Sometimes the story dragged on a little in its exploration and seemed to deviate off track, but when exploring something nebulous like a legendary haunting, I guess the author was justified in wandering a little. I recommend this book for people who like reading about interesting family histories - of a resilient, driven, prosperous (and possibly tyrannical) man, and a wife who, after being taken out of her element succumbs to the stress, the strain of loss and loneliness, and pioneer life to which she was ill suited.
The (true) story takes us through generations of a very successful and wealthy German Jewish family, both on the frontier and in their travels around the United States and Europe, but always returning to the saga of Julia Staab (the great-great-grandmother and/or ghost in question) and her husband and children. The story is fascinating and is "interrupted" (delightfully, in my view) by Ms. Nordhaus's visits with various and sundry mediums, some of whom seem, well, less than authentic in their efforts to communicate with Julia. Ms. Nordhaus perseveres and actually learns a great deal about the family, even though some major mysteries are left unsolved. The very fact that the family's tale isn't wrapped up in a box with a pretty bow, and the fact that the story is a mix of sadness and humor, makes it more realistic.

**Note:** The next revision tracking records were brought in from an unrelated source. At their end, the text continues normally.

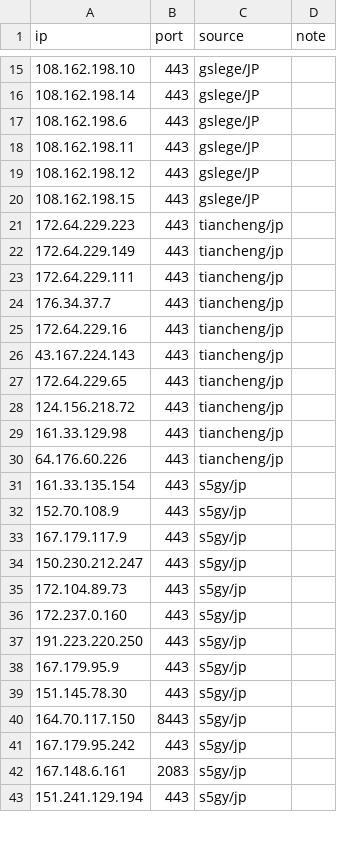
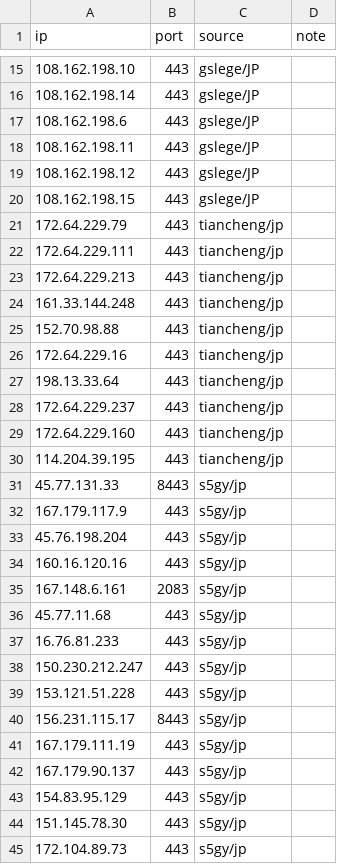
Before and after one commit to loismlopez/best-cf-ips, a CSV file: result-jp.csv, drawn as a sheet; only a part is shown, gaps mark what is left out; the diff covers the shown part only.

```diff
--- a/result-jp.csv
+++ b/result-jp.csv
@@ -20,24 +20,26 @@ ip,port,source,note
 108.162.198.15,443,gslege/JP,
-172.64.229.223,443,tiancheng/jp,
-172.64.229.149,443,tiancheng/jp,
+172.64.229.79,443,tiancheng/jp,
 172.64.229.111,443,tiancheng/jp,
-176.34.37.7,443,tiancheng/jp,
+172.64.229.213,443,tiancheng/jp,
+161.33.144.248,443,tiancheng/jp,
+152.70.98.88,443,tiancheng/jp,
 172.64.229.16,443,tiancheng/jp,
-43.167.224.143,443,tiancheng/jp,
-172.64.229.65,443,tiancheng/jp,
-124.156.218.72,443,tiancheng/jp,
-161.33.129.98,443,tiancheng/jp,
-64.176.60.226,443,tiancheng/jp,
-161.33.135.154,443,s5gy/jp,
-152.70.108.9,443,s5gy/jp,
+198.13.33.64,443,tiancheng/jp,
+172.64.229.237,443,tiancheng/jp,
+172.64.229.160,443,tiancheng/jp,
+114.204.39.195,443,tiancheng/jp,
+45.77.131.33,8443,s5gy/jp,
 167.179.117.9,443,s5gy/jp,
+45.76.198.204,443,s5gy/jp,
+160.16.120.16,443,s5gy/jp,
+167.148.6.161,2083,s5gy/jp,
+45.77.11.68,443,s5gy/jp,
+16.76.81.233,443,s5gy/jp,
 150.230.212.247,443,s5gy/jp,
+153.121.51.228,443,s5gy/jp,
+156.231.115.17,8443,s5gy/jp,
+167.179.111.19,443,s5gy/jp,
+167.179.90.137,443,s5gy/jp,
+154.83.95.129,443,s5gy/jp,
+151.145.78.30,443,s5gy/jp,
 172.104.89.73,443,s5gy/jp,
-172.237.0.160,443,s5gy/jp,
-191.223.220.250,443,s5gy/jp,
-167.179.95.9,443,s5gy/jp,
-151.145.78.30,443,s5gy/jp,
-164.70.117.150,8443,s5gy/jp,
-167.179.95.242,443,s5gy/jp,
-167.148.6.161,2083,s5gy/jp,
-151.241.129.194,443,s5gy/jp,
```
Also changed, not shown: 8 added rows, 12 removed rows and 4 edited cells elsewhere in this file, result-sg.csv, result-us.csv, 22 other files.
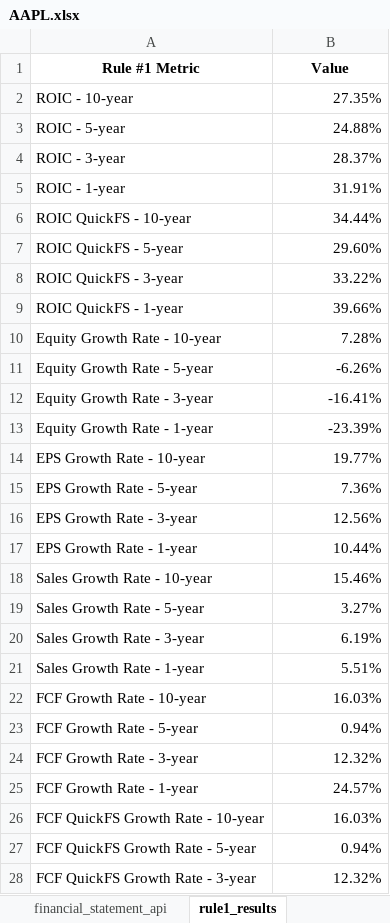
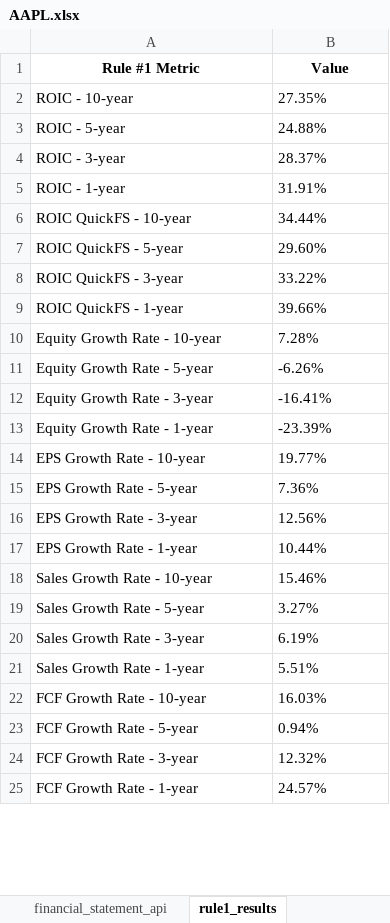
Before and after one commit to DiegoHeer/quickfs_scraping, an Excel workbook: financial_files/excel/AAPL.xlsx, sheet rule1_results, drawn as a sheet; only a part is shown; values as stored, in another font and other column widths than the file's, no borders; table styles not drawn; removed rows and columns are numbered as before the commit, all else as after; the diff covers the shown part only; the diff names each change by its address in the sheet, - before the commit and + after, or states it on an @@ line.

```diff
--- a/financial_files/excel/AAPL.xlsx (sheet rule1_results)
+++ b/financial_files/excel/AAPL.xlsx (sheet rule1_results)
-B2:B25 alignment: right
+B2:B25 alignment: left
-row 26: FCF QuickFS Growth Rate - 10-year | 16.03%
-row 27: FCF QuickFS Growth Rate - 5-year | 0.94%
-row 28: FCF QuickFS Growth Rate - 3-year | 12.32%
```
Also changed, not shown: 1 added row, 1 removed row, 8 edited cells and cell formats elsewhere in this sheet, financial_files/excel/ADBE.xlsx, financial_files/excel/DAL.xlsx, 44 other files.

I can't give it five stars for two reasons -- first, there's a rather lengthy digression about a sister of Julia who died in a concentration camp. It's not a frivolous digression, but it's a digression nonetheless. Second, there's a sort of touchy-feely "soliloquy" towards the end of the book that I could have lived without. That said, I very much enjoyed the book.
This is a true story and one that is pretty amazing as well. It takes you from Europe to the South-West and back again. The author did a great job of investigating all matters of these people's lives. She truly did all the leg work by going to each location. This keeps the book's flow going and it moves right along in a seamless manner.
The only thing I didn't agree with - was her 'conclusions' about certain events. She put her own focus of reality onto these people. First at the beginning she was sure of this or that fact only to find out she was wrong. Later on she uses psychics and other methods of trying to learn about Julia and her family. I don't mind psychics at all. However, I don't think you can 'assume' they are always correct.
However, since this is her very own relative and it's her book - she, as the author, has every right to put forth her own ideas and assumptions whether they are right or wrong. As a genealogist - you must rely strictly to facts that have proof on documents. As a person who is just trying to learn about her family - you don't have to rely only on documents or proof. There is room for speculation and/or conjecture in just story telling.
Basically - if you like true stories about real people from the past - I don't see why you wouldn't like this book. It does take you on a journey and ends up with results that were unknown & unexpected. I think Julia would be proud of her descendant for caring enough to do all the research and asking the hard questions.
Hopefully this is one ghost who can now be at peace and who can move on to where-ever ghosts go to.